Many professional wrestling fans consider the Road Warriors one of the, if not the, best tag teams ever. The Road Warriors: Danger, Death, and the Rush of Wrestling gives an inside look into the spike and war-paint clad brawlers.
Since he’s the author, the book mostly focuses on Joe Laurinaitis life in Minnesota and how he and a friend of his named Michael Hegstrand changed their names to Animal and Hawk respectively and became professional wrestling royalty.
One of the things you take away from this book is how there was such a close-knit group of wrestlers from Minnesota who grew up together, worked out together and even bounced at the same nightclubs together. Animal and Hawk came into the wrestling business alongside Rick Rude, Demolition Smash, Nikita Koloff and even Curt Hennig, all of whom they had known since they were teenagers. Animal also goes out of his way to mention how Koloff is his best world, and makes me wonder how different the Road Warriors would have been if Koloff was part of the team instead of Hawk.
Once the Road Warriors made a name for themselves, the book goes on to explain their wrestling career and world traveling, taking them to Japan and to the World Wrestling Federation and every other major promotion in between. I was surprised to see how important their on-screen manager Paul Ellering was to their development as performers and helping them as a business adviser. You get the sense that he was equally responsible for their success.
Unfortunately for the Road Warriors, their biggest enemy was Hawk himself. As their years went by, he became increasingly difficult to work with and made poor professional choices that hindered their growth. And his reputation for partying hard certainly had a negative impact on both of their careers. It’s interesting that at certain points in the book Animal pretty much blames some of their problems on Hawk’s behavior, but takes responsibility himself for what happened, as he was supposed to be the level-headed one of the group.
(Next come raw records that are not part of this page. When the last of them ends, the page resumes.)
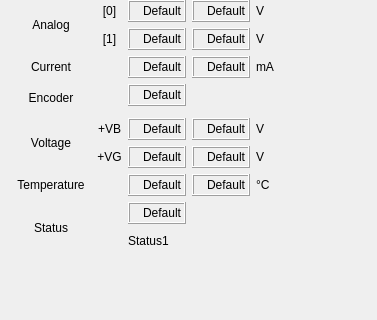
Qt form ui/w_execute.ui (JFDuval/flexsea-plan) before a commit; both pictures show x 0 to 377 and y 264 to 584 of the 377 by 584 pixel window.
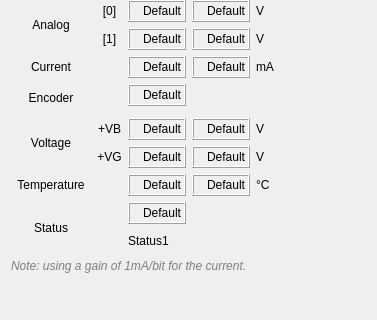
The same form after that commit.

Patch:
```diff
--- a/ui/w_execute.ui
+++ b/ui/w_execute.ui
@@ -1710,6 +1710,13 @@
      </item>
     </layout>
    </item>
+   <item>
+    <widget class="QLabel" name="label_17">
+     <property name="text">
+      <string>&lt;html&gt;&lt;head/&gt;&lt;body&gt;&lt;p&gt;&lt;span style=&quot; font-style:italic; color:#7f7f7f;&quot;&gt;Note: using a gain of 1mA/bit for the current.&lt;/span&gt;&lt;/p&gt;&lt;/body&gt;&lt;/html&gt;</string>
+     </property>
+    </widget>
+   </item>
    <item>
     <spacer name="verticalSpacer">
      <property name="orientation">
```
Things started looking up for the Road Warriors in the early 2000s, with Hawk getting his personal problems under control and them getting ready to make a comeback. Unfortunately, Hawk died of a heart attack in 2003 and ending the Road Warriors career.
Wrestling career aside, you really get a sense of what makes Animal tick. He’s a devout Christian and his family is the most important part of his life, equal if not greater than his in-ring career. Animal comes across as a great guy who lived out his dream. He also makes a point that personal problems aside, Hawk was a very good friend of his and he is glad that they shared such a successful career.
While not accessible to non-wrestling fans as Mick Foley and Chris Jericho’s first books or as super detailed as Bret Hart’s, The Road Warriors: Danger, Death, and the Rush of Wrestling is an enjoyable read for die-hard Legion of Doom fans or casual wrestling watchers.